Amanda Anderson: Thank you. Any final thoughts, Juliet?

Juliet Hooker: I think, on this question, I would just add that because of the racial justice protest, because of the pandemic, we ended up narrowing in some ways our topics much more than we intended to, so we really focused on those two questions in a way. And I think there are all these other issues that we had wanted to include in our conversations in the class that didn’t get the same amount of attention. So maybe, you know, when we go to do it again, that’ll be an opportunity to really expand some of those questions about different kinds of affects, for example, that we didn’t explore.

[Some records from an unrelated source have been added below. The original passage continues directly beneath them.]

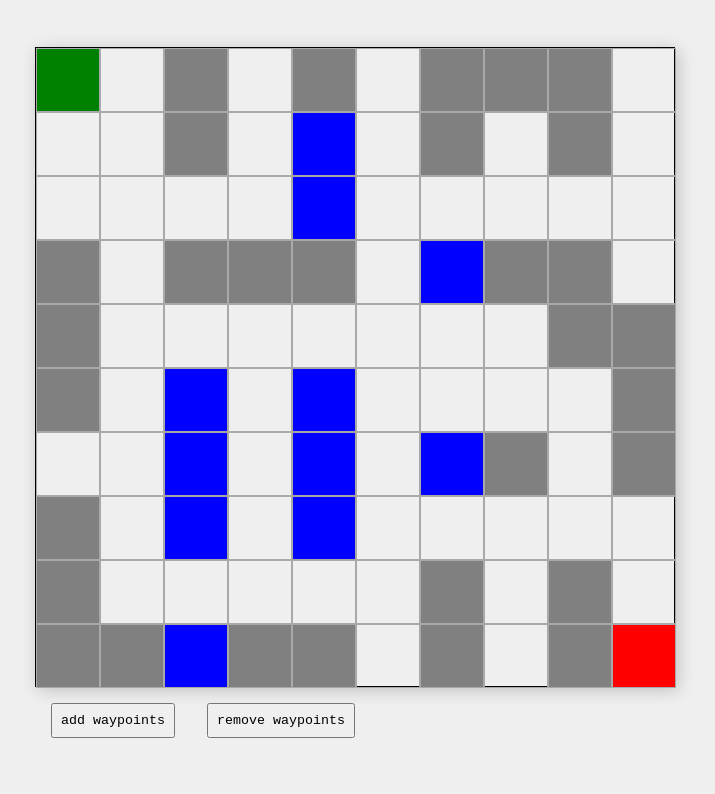
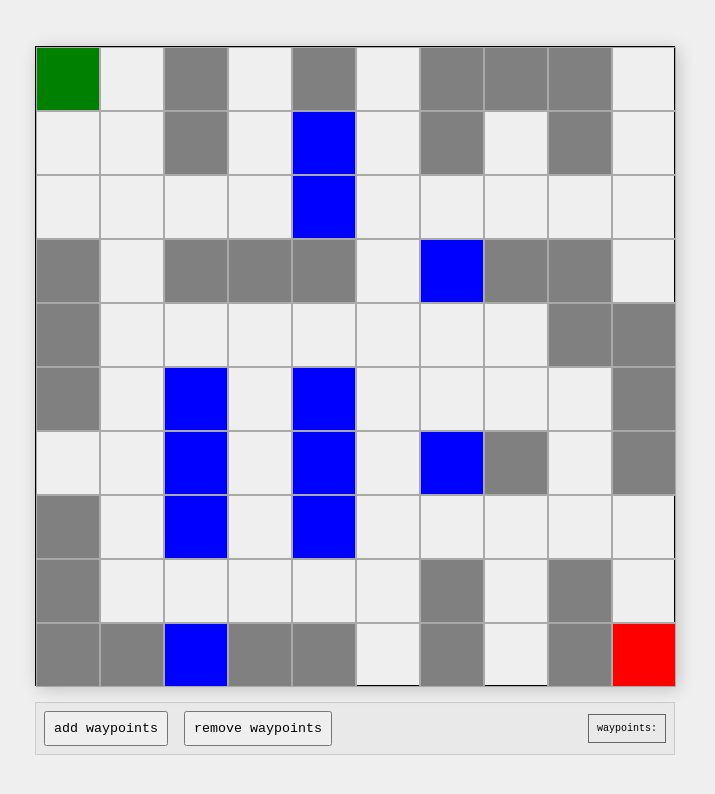
Before and after one commit to pekkarinen/mappy, a website with bundled scripts: page index.html in a window 1280 px wide. Shown: the whole page, without its empty margins (285-1000 px from the left). Built offline with nearby package versions, Linux system fonts and the light colour scheme.

Commit message:
Better waypointUI + chrome

```diff
--- a/index.js
+++ b/index.js
@@ -125,19 +125,31 @@ const removeWaypoints = () => {
 };
 
 (function addWaypointsUI() {
+  const waypointUI = document.createElement("section");
+  waypointUI.className = "waypoint-ui";
+
   const addButton = document.createElement("button");
   addButton.innerText = "add waypoints";
   addButton.addEventListener("click", () => {
     addRandomWaypoints();
+    waypointCounter.innerText = map.waypoints.length;
   });
 
-  app.append(addButton);
+  waypointUI.append(addButton);
 
   const removeButton = document.createElement("button");
   removeButton.innerText = "remove waypoints";
   removeButton.addEventListener("click", () => {
     removeWaypoints();
+    waypointCounter.innerText = map.waypoints.length;
   });
 
-  app.append(removeButton);
+  waypointUI.append(removeButton);
+
+  const waypointCounter = document.createElement("div");
+  waypointCounter.classList.add("waypoint-counter");
+
+  waypointUI.append(waypointCounter);
+
+  app.append(waypointUI);
 })();
--- a/map.js
+++ b/map.js
@@ -96,7 +96,7 @@ class Map {
       const textOrder = this.getWaypointsAt(coords).length;
       const element = this.drawFeature(
         {
-          border: `${textOrder + 1}px dashed rgba(0,128,0,0.7)`,
+          border: `${textOrder + 1}px inset rgba(0,200,0,0.7)`,
           className: "waypoint",
           text: name,
           textOrder,
--- a/mappy.css
+++ b/mappy.css
@@ -41,7 +41,26 @@ body {
 }
 
 button {
-  margin: 1rem;
   padding: 0.5rem;
   font-family: monospace;
 }
+
+.waypoint-ui {
+  border: 1px solid #ccc;
+  background: #e9e9e9;
+  display: flex;
+  gap: 1rem;
+  padding: 0.5rem;
+  margin-top: 1rem;
+  align-items: center;
+}
+
+.waypoint-counter {
+  border: 1px solid #666;
+  padding: 0.5rem;
+  margin-left: auto;
+}
+
+.waypoint-counter::before {
+  content: "waypoints:";
+}
```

So in our original plan for the course, we were going to end on this — reading all these texts on indigenous resurgence, and we didn’t have space for that in this iteration. And we were going to do all this thinking around monuments and how we remember loss and the memorialization of loss. So I guess my sense is that if we were to go back to it, we would hopefully have more room to go back to some of those questions that we really wanted to grapple with that we just ended up not being able to because of the way we restructured to make it work in the context that we were in in the fall.

Emily Owens: I would also just add that this class was so driven by each of our research agendas, which are moving along as time goes. And so I think this class started while I was working and continue to work deep in histories of violence in the 19th century, and Juliet’s been working on this project on grief and grievance. And so those questions were really at the heart of what we were up to. As our research moves, I think, both of us continue to be invested in and then thinking about questions that have to do with loss and with that which gets left behind. So I can imagine the shape of the class also just really changing shape based on our own interest.

I think as my work moves toward the 20th century and thinks about lesbian feminism, a lot of the work that we were planning to do on institutional life of women’s studies, and HIV and the AIDS epidemic, and a lot of things that fell out, or at least were minimized, I can imagine those really growing and being a really fruitful space, just depending on what we’re thinking about in our own work. I think part of what made this fun was that it was just really fruitful for our own research in addition to just being fun to teach.

Amanda Anderson: Well, I do hope that you have the opportunity to teach it again, and one thing that I find so striking in both your answers to this question is the fact that for scholars who are as engaged and active as the two of you are, when you teach a course again, it’s never the same course because there’s always movement in the scholarship and in the commitments, and I think that’s just a wonderful testimony to your commitment to pedagogy and research at the same time. So thank you so much for being on the show today. It’s been a real pleasure talking with both of you.

Juliet Hooker: Thank you, and thanks to the humanities institute for giving us the opportunity to teach the course together. It was really the highlight of my semester to get to co-teach with Emily, so it was really great to have the opportunity.

Emily Owens: Yeah. Thank you so much, Amanda, for having us on the show and for facilitating this collaboration. It’s been a total joy. And I second what you said, Juliet. I’ve really missed our time working together.

Amanda Anderson: The course taught by Juliet Hooker and Emily Owens in fall 2020 was supported through a Cogut Institute Collaborative Humanities Course Award, which supports the development of team-taught undergraduate courses on a research theme that has relevance across disciplines, divisions, or schools. The program seeks to show the indispensability of a humanities perspective in approaching larger social and global problems and in addressing complex research questions that seek to advance knowledge comprehensively. You can read more about the program and our other initiatives at the Cogut Institute website. Meeting Street is produced by the Cogut Institute for the Humanities. Our sound editor is Jake Sokolov-Gonzalez. You can find additional episodes of Meeting Street on our podcast page.